(Web document revisions)
· · · ·

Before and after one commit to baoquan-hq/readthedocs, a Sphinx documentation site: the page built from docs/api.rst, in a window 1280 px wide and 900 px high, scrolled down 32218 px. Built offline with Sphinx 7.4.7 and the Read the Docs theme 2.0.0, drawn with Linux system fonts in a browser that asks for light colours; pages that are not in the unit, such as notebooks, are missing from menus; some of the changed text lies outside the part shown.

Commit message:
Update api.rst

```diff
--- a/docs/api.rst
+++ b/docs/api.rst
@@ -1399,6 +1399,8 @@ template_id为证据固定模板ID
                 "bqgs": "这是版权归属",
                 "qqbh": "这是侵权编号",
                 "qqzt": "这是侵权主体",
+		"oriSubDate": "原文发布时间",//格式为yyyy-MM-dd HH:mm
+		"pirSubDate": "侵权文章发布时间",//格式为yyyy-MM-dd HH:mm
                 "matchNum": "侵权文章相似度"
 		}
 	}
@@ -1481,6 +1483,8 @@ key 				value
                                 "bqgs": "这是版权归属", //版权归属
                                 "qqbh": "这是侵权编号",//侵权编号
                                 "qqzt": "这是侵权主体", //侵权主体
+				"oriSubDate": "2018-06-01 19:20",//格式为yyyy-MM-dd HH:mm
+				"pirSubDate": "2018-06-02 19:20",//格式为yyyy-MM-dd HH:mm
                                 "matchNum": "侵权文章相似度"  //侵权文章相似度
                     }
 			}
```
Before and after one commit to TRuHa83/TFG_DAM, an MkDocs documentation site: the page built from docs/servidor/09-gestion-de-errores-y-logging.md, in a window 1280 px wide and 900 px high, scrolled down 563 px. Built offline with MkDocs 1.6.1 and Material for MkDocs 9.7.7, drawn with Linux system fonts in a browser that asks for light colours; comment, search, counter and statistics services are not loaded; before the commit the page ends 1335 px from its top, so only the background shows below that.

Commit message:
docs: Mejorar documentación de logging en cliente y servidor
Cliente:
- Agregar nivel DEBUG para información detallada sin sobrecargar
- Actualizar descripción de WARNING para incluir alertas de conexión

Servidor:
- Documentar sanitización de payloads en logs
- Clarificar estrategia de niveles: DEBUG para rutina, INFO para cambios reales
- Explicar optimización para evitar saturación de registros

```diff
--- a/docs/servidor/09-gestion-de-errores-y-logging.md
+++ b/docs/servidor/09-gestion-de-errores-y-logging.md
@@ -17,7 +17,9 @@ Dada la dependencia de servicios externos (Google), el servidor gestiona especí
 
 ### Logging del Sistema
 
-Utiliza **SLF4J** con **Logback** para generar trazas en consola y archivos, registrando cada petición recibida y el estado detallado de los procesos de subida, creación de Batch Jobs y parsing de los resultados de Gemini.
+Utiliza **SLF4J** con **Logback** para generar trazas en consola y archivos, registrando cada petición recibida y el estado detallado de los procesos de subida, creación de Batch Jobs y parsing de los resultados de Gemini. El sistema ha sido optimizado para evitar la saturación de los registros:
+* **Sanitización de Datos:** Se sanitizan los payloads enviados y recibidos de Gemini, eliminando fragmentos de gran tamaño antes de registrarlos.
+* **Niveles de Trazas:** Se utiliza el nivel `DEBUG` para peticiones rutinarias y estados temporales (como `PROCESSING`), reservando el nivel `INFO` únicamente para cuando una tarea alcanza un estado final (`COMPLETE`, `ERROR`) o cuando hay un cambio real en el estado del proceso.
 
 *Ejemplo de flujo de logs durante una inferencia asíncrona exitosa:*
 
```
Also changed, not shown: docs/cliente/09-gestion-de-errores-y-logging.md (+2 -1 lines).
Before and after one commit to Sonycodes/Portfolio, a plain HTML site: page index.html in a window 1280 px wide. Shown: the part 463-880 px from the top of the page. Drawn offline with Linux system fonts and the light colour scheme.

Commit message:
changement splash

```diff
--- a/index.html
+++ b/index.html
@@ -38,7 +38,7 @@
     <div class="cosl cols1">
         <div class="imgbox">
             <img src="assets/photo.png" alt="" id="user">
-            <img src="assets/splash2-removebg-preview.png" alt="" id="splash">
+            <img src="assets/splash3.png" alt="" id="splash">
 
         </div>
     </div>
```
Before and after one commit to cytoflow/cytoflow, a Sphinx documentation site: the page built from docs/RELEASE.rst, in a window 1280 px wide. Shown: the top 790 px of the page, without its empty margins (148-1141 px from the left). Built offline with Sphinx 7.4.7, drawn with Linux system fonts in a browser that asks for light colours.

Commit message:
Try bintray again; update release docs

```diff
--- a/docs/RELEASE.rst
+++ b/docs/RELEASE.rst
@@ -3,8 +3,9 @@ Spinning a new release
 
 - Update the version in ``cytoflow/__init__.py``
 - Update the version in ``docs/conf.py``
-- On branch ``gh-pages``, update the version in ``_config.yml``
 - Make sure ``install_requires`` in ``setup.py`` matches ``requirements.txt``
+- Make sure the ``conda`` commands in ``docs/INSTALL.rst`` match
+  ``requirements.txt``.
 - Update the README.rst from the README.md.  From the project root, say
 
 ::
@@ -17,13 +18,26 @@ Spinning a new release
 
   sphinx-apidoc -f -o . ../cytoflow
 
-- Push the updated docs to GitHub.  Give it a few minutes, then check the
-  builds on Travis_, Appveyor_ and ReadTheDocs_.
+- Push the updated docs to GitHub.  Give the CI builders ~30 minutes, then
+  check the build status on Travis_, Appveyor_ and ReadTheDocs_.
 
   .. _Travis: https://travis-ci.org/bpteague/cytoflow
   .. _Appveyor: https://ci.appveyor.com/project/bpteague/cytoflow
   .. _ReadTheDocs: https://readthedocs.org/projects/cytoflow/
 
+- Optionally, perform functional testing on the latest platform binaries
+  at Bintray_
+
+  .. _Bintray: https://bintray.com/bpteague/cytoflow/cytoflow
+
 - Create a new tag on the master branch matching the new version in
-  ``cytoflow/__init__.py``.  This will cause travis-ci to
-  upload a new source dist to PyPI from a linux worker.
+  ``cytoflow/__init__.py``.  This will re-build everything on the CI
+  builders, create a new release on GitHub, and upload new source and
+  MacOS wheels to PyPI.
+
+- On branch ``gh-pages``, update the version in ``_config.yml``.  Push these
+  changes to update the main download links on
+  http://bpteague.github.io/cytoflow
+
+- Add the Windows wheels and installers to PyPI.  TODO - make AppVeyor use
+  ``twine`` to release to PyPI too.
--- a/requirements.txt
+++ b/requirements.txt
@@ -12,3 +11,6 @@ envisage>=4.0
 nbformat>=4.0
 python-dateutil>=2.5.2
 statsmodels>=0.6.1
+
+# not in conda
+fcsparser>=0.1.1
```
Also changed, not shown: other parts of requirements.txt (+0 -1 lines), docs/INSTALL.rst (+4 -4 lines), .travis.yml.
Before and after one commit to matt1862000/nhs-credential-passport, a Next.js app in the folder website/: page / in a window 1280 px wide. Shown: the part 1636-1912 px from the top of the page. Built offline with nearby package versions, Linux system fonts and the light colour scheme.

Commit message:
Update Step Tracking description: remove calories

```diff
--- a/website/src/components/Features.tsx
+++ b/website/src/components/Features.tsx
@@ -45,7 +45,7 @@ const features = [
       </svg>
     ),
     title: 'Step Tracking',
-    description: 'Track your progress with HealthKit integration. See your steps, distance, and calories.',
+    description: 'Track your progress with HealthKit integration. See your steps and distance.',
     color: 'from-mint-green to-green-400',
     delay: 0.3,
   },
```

· · · ·

> [To do]: Among the lines above, find those carrying the word "pirSubDate" and copy them out.

> [Written answer]:
+		"pirSubDate": "侵权文章发布时间",//格式为yyyy-MM-dd HH:mm
+				"pirSubDate": "2018-06-02 19:20",//格式为yyyy-MM-dd HH:mm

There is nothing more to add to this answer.